Adopting PTC systems will do more than simply reduce engineer error; it can speed other improvements in rail safety. PTC systems can trigger automatic warning devices at railroad crossings, making this technology available to more communities. Currently, only one-half of all at-grade railroad crossings in the U.S. have automatic warning devices, and only a third have gates and flashing lights. More warning devices can lead to fewer cars and pedestrians being struck by trains. In 2014 alone, 267 people were killed at railroad crossings.

We cannot afford to delay the implementation of PTC and other safeguards.

Railroad companies have the resources, thanks to their profits from the fracking boom. Crude-by-rail transport has increased 4,100 percent since 2008. Trains also haul sand and other materials used in fracking. In fact, the top seven companies alone reported earning over 66 billion dollars in profits in the six years since the new safety standards were passed.  It seems there are plenty of resources for that extra $10 billion the American Association of Railroads says is needed to fully install PTC systems.

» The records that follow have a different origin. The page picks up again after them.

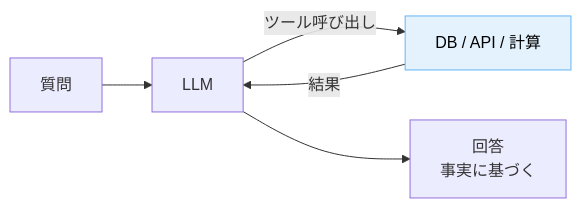
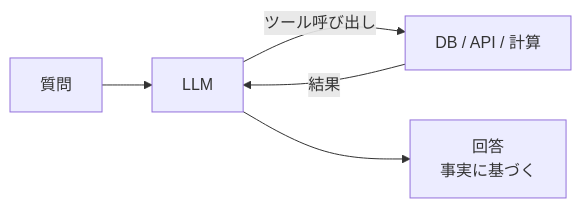
One commit to dinekt/dinekt-wiki changed the second of 3 diagrams in docs/techniques/ハルシネーションを抑える-7-つの手法.md. Above: the diagram before and after it, drawn with Mermaid. The commit also changed other lines of this file and 70 other files, not shown here.

First line of the commit message:
fix(mermaid): strip all inline styling, rely on theme

````diff
--- a/docs/techniques/ハルシネーションを抑える-7-つの手法.md
+++ b/docs/techniques/ハルシネーションを抑える-7-つの手法.md
@@ -58,9 +54,8 @@
 ```mermaid
 flowchart LR
     Q[質問] --> L[LLM]
     L -->|ツール呼び出し| T[DB / API / 計算]
     T -->|結果| L
     L --> A[回答<br/>事実に基づく]
 
-    style T fill:#e3f2fd,stroke:#64b5f6,color:#000
 ```
````
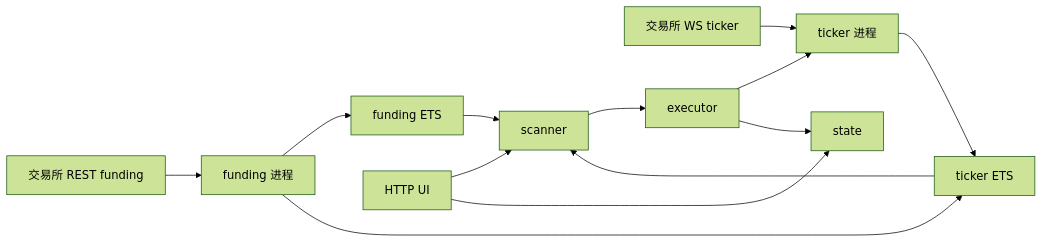
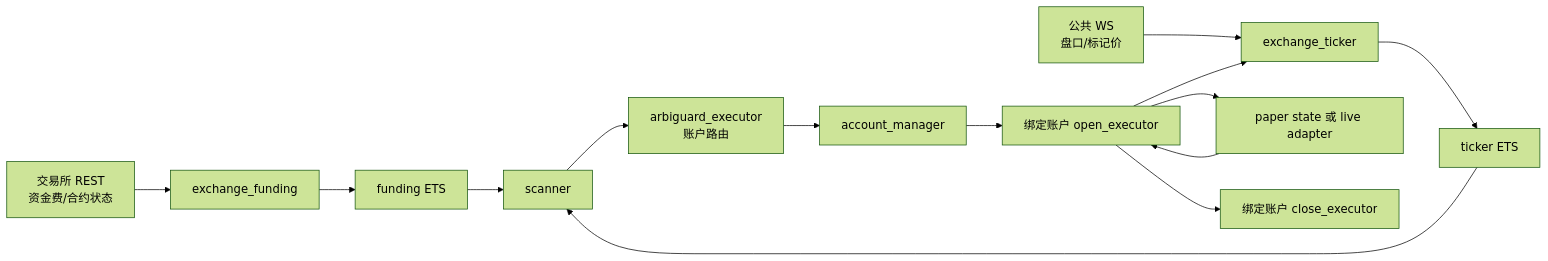
The third of 6 diagrams in docs/architecture.md (si229/ArbiGuard), drawn with Mermaid (forest theme) before and after one commit. The commit also changed other lines of this file and 11 other files, not shown here.

````diff
--- a/docs/architecture.md
+++ b/docs/architecture.md
@@ -93,26 +205,27 @@
 ```mermaid
 flowchart LR
-    REST["交易所 REST funding"]
-    WS["交易所 WS ticker"]
-    FUND_PROC["funding 进程"]
-    TICKER_PROC["ticker 进程"]
-    ETS_F["funding ETS"]
-    ETS_T["ticker ETS"]
-    SCANNER["scanner"]
-    EXEC["executor"]
-    STATE["state"]
-    UI["HTTP UI"]
+    REST["交易所 REST<br/>资金费/合约状态"]
+    PUBWS["公共 WS<br/>盘口/标记价"]
+    FUND["exchange_funding"]
+    TICK["exchange_ticker"]
+    ETSF["funding ETS"]
+    ETST["ticker ETS"]
+    SCAN["scanner"]
+    ROUTER["arbiguard_executor<br/>账户路由"]
+    AM["account_manager"]
+    OPEN["绑定账户 open_executor"]
+    STATE["paper state 或 live adapter"]
+    CLOSE["绑定账户 close_executor"]
 
-    REST --> FUND_PROC
-    FUND_PROC --> ETS_F
-    FUND_PROC --> ETS_T
-    WS --> TICKER_PROC
-    TICKER_PROC --> ETS_T
-    ETS_F --> SCANNER
-    ETS_T --> SCANNER
-    SCANNER --> EXEC
-    EXEC --> TICKER_PROC
-    EXEC --> STATE
-    UI --> SCANNER
-    UI --> STATE
+    REST --> FUND --> ETSF
+    PUBWS --> TICK --> ETST
+    ETSF --> SCAN
+    ETST --> SCAN
+    SCAN --> ROUTER
+    ROUTER --> AM
+    AM --> OPEN
+    OPEN --> TICK
+    OPEN --> STATE
+    STATE --> OPEN
+    OPEN --> CLOSE
 ```
````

Since railroads are moving increasing amounts of more hazardous materials through highly populated American communities, it’s essential that they expedite their investment in PTC and other safety technologies. The industry will spend $29 billion dollars this year on capital expansion, but only a portion of this is earmarked for PTC. BNSF Railway only committed three percent of its total investment expenditures to PTC, by way of example.

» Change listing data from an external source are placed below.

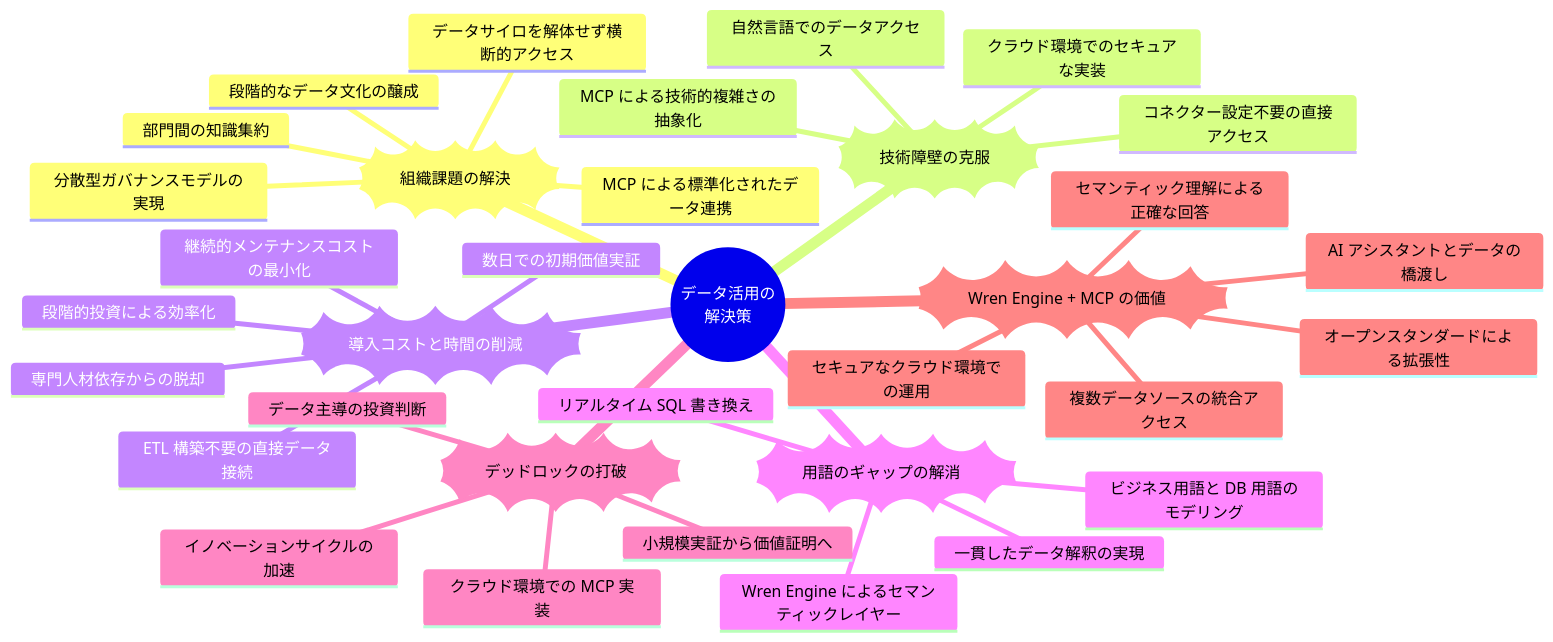
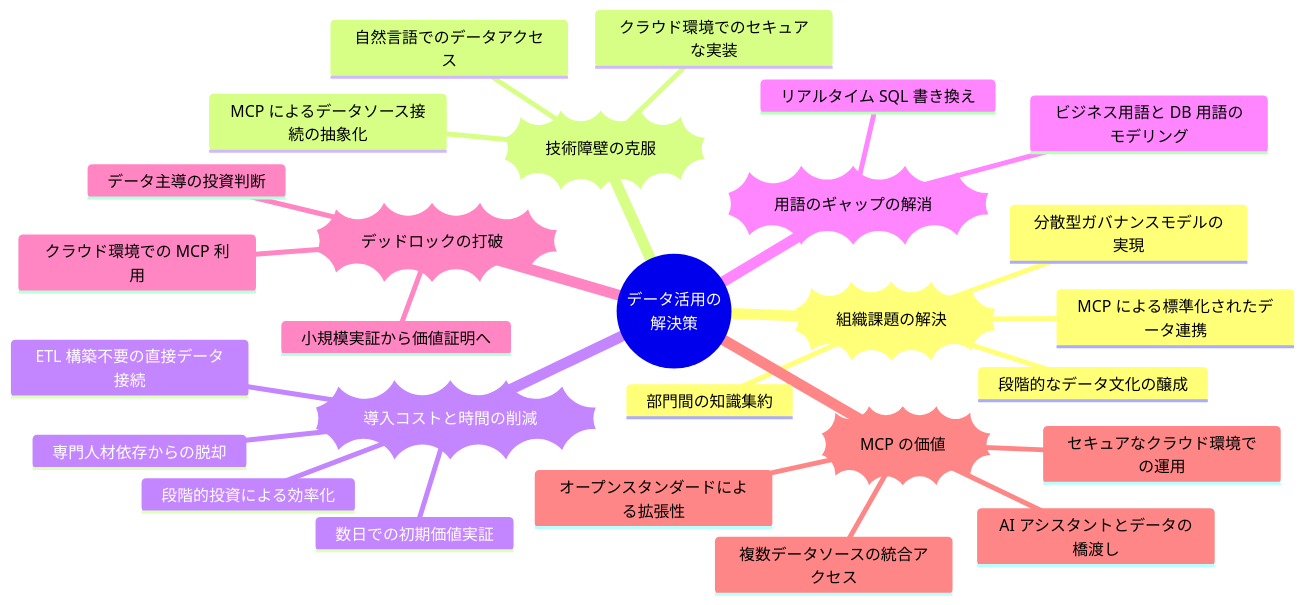
Before and after one commit to littlemex/aws-samples: the second of 2 diagrams in databases/wren/blog/README.md, drawn with Mermaid. The commit also changed other lines of this file, not shown here.

````diff
--- a/databases/wren/blog/README.md
+++ b/databases/wren/blog/README.md
@@ -177,43 +192,36 @@
 ```mermaid
 mindmap
   root((データ活用の<br>解決策))
     ))組織課題の解決((
       ::icon(fa fa-users)
-      データサイロを解体せず横断的アクセス
       MCP による標準化されたデータ連携
       分散型ガバナンスモデルの実現
       段階的なデータ文化の醸成
       部門間の知識集約
     ))技術障壁の克服((
       ::icon(fa fa-code)
       自然言語でのデータアクセス
-      MCP による技術的複雑さの抽象化
+      MCP によるデータソース接続の抽象化
       クラウド環境でのセキュアな実装
-      コネクター設定不要の直接アクセス
     ))導入コストと時間の削減((
       ::icon(fa fa-money-bill)
       数日での初期価値実証
       ETL 構築不要の直接データ接続
       段階的投資による効率化
       専門人材依存からの脱却
-      継続的メンテナンスコストの最小化
     ))用語のギャップの解消((
       ::icon(fa fa-language)
-      Wren Engine によるセマンティックレイヤー
       ビジネス用語と DB 用語のモデリング
       リアルタイム SQL 書き換え
-      一貫したデータ解釈の実現
     ))デッドロックの打破((
       ::icon(fa fa-unlock)
       小規模実証から価値証明へ
-      クラウド環境での MCP 実装
+      クラウド環境での MCP 利用
       データ主導の投資判断
-      イノベーションサイクルの加速
-    ))Wren Engine + MCP の価値((
+    ))MCP の価値((
       ::icon(fa fa-rocket)
       AI アシスタントとデータの橋渡し
-      セマンティック理解による正確な回答
       複数データソースの統合アクセス
       セキュアなクラウド環境での運用
       オープンスタンダードによる拡張性
 ```
````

PTC and other safeguards should be a top priority for rail companies – not an afterthought. 

Railroad companies have the means to invest in PTC. The American people cannot afford to wait another five years for life-saving technology. Instead of allowing further delays, let’s start fining rail companies that fail to follow the law. That would send a strong message that in America, we put people before profits.

back to Blog

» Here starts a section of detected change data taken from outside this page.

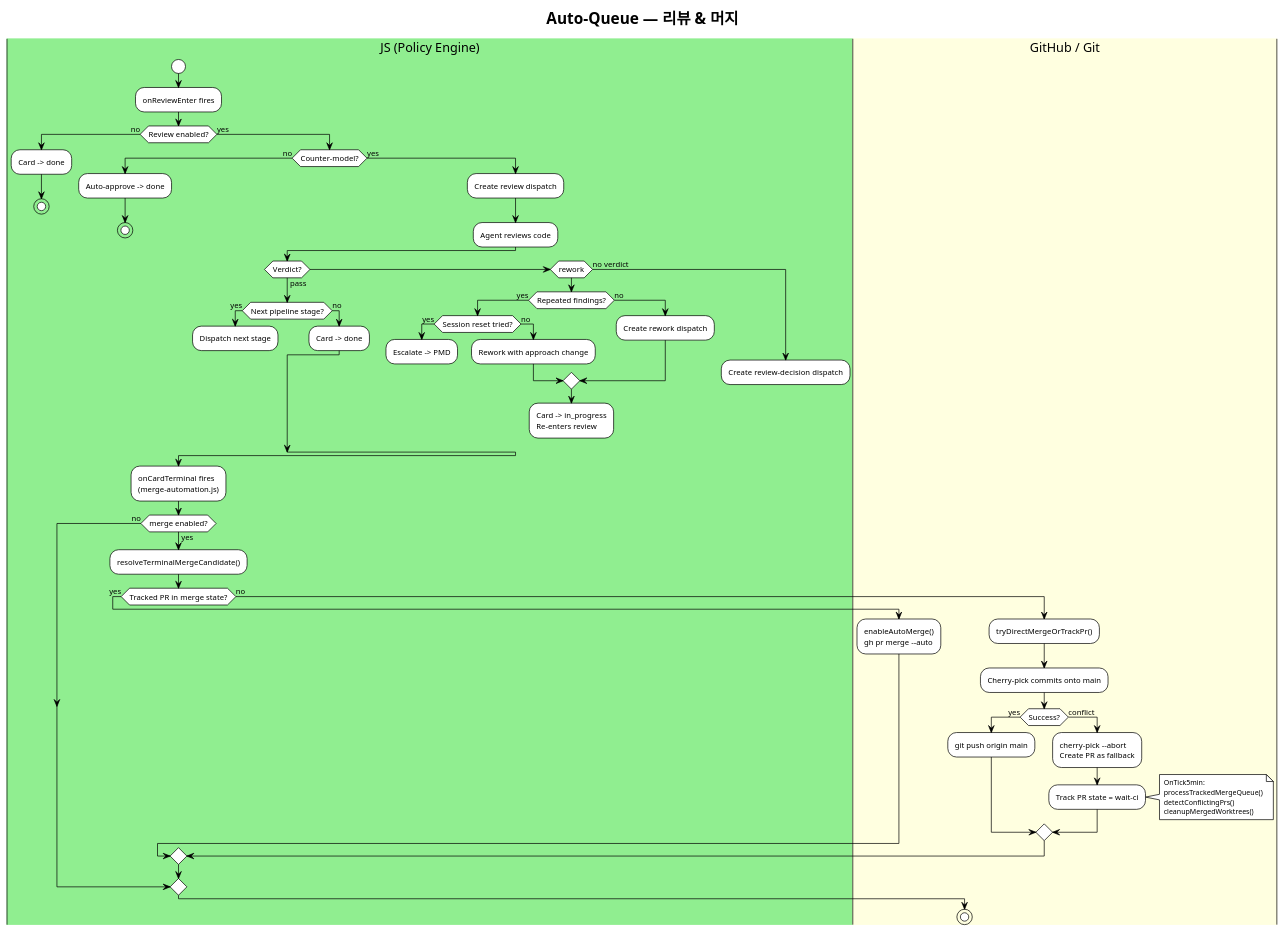
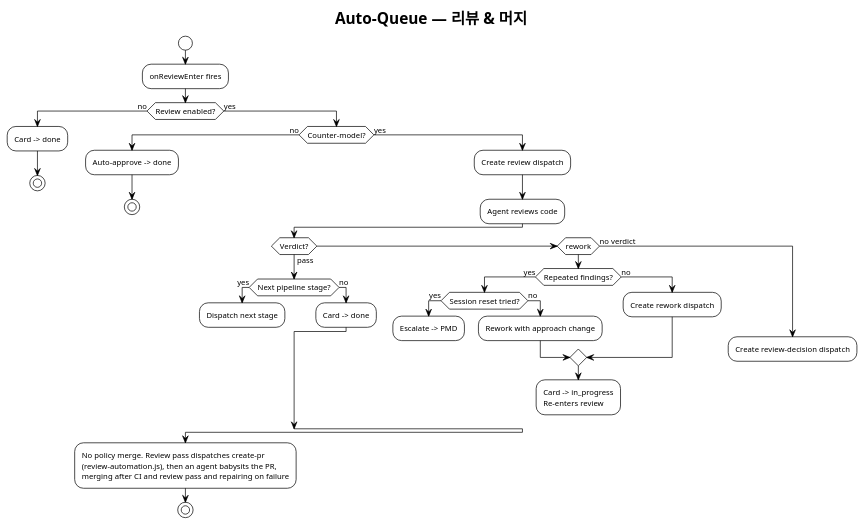
One commit to itismyfield/AgentDesk changed the diagram in docs/diagrams/03b-auto-queue-review-merge.md. Above: the diagram before and after it, drawn with PlantUML. The commit also changed 10 other files, not shown here.

First line of the commit message:
docs(policy): align docs with the retired merge-automation policy

```diff
--- a/docs/diagrams/03b-auto-queue-review-merge.md
+++ b/docs/diagrams/03b-auto-queue-review-merge.md
@@ -9,7 +9,6 @@
 title Auto-Queue — 리뷰 & 머지
 
 |#LightGreen|JS (Policy Engine)|
-|#LightYellow|GitHub / Git|
 
 |JS (Policy Engine)|
 start
@@ -55,39 +54,9 @@
 endif
 
 |JS (Policy Engine)|
-:onCardTerminal fires
-(merge-automation.js);
-
-if (merge enabled?) then (yes)
-  :resolveTerminalMergeCandidate();
-
-  if (Tracked PR in merge state?) then (yes)
-    |GitHub / Git|
-    :enableAutoMerge()
-    gh pr merge --auto;
-  else (no)
-    :tryDirectMergeOrTrackPr();
-
-    |GitHub / Git|
-    :Cherry-pick commits onto main;
-
-    if (Success?) then (yes)
-      :git push origin main;
-    else (conflict)
-      :cherry-pick --abort
-      Create PR as fallback;
-      :Track PR state = wait-ci;
-
-      note right
-        OnTick5min:
-        processTrackedMergeQueue()
-        detectConflictingPrs()
-        cleanupMergedWorktrees()
-      end note
-    endif
-  endif
-else (no)
-endif
+:No policy merge. Review pass dispatches create-pr
+(review-automation.js), then an agent babysits the PR,
+merging after CI and review pass and repairing on failure;
 
 stop
 
```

"If members of the group ISIS somehow infiltrated the United States and set off explosions with the same intensity in the same spots, certain political figures and CNN anchors might have a nervous breakdown on your TV set. But no, it's just our own Big Oil and Big Rail doing their business...keep calm and carry on."--Will Bunch ### "The state’s (North Dakota) three-person Industrial Commission seems likely to adopt a set of industry-designed best practices. Simply put, North Dakotan crude will have to be lightly pressure-cooked to boil off a fraction of the volatile “light ends” before shipment." This conditioning lowers the ignition temperature of crude oil—but not by much. It leaves in solution most of the culprit gases, including butane and propane. Even the industry itself says conditioning would not make Bakken crude meaningfully safer for transportation, though it would make the state’s crude more consistent from one well to another. The only solution for safety is STABILIZATION, which evaporates and re-liquefies nearly all of the petroleum gases for separate delivery to refiners. Stabilization is voluntarily and uniformly practiced in the Eagle Ford formation in Texas..."--Railway Age Contact the North Dakota Industrial Commission & demand "STABILIZATION"... and insist that your city & state lawmakers (and firefighters) do the same... ND Industrial Commission 701-328-3722
As a carbon efficient means of travel, high-functioning rail service is an important aspect of a future sustainable economy. But, even so, railroads have to be regulated. The profit motive is simply too strong to allow the railroad to properly weigh public health and safety against costs of production. Doug Finnson, president of a Teamsters union representing CN Rail's train crews, said he was particularly concerned with the recent Ontario derailments. "We're on the record saying the trains are too long, the cars are too heavy, and the trains go too fast.” Demand that the Federal Railroad Administration enforce railroad health and safety rules. Sign the petition at
good artilcle chad hatten
the rail road did away with the brake man on the rear of the train he watched out !!! was a safety if guys on the front missed a light or was going to fast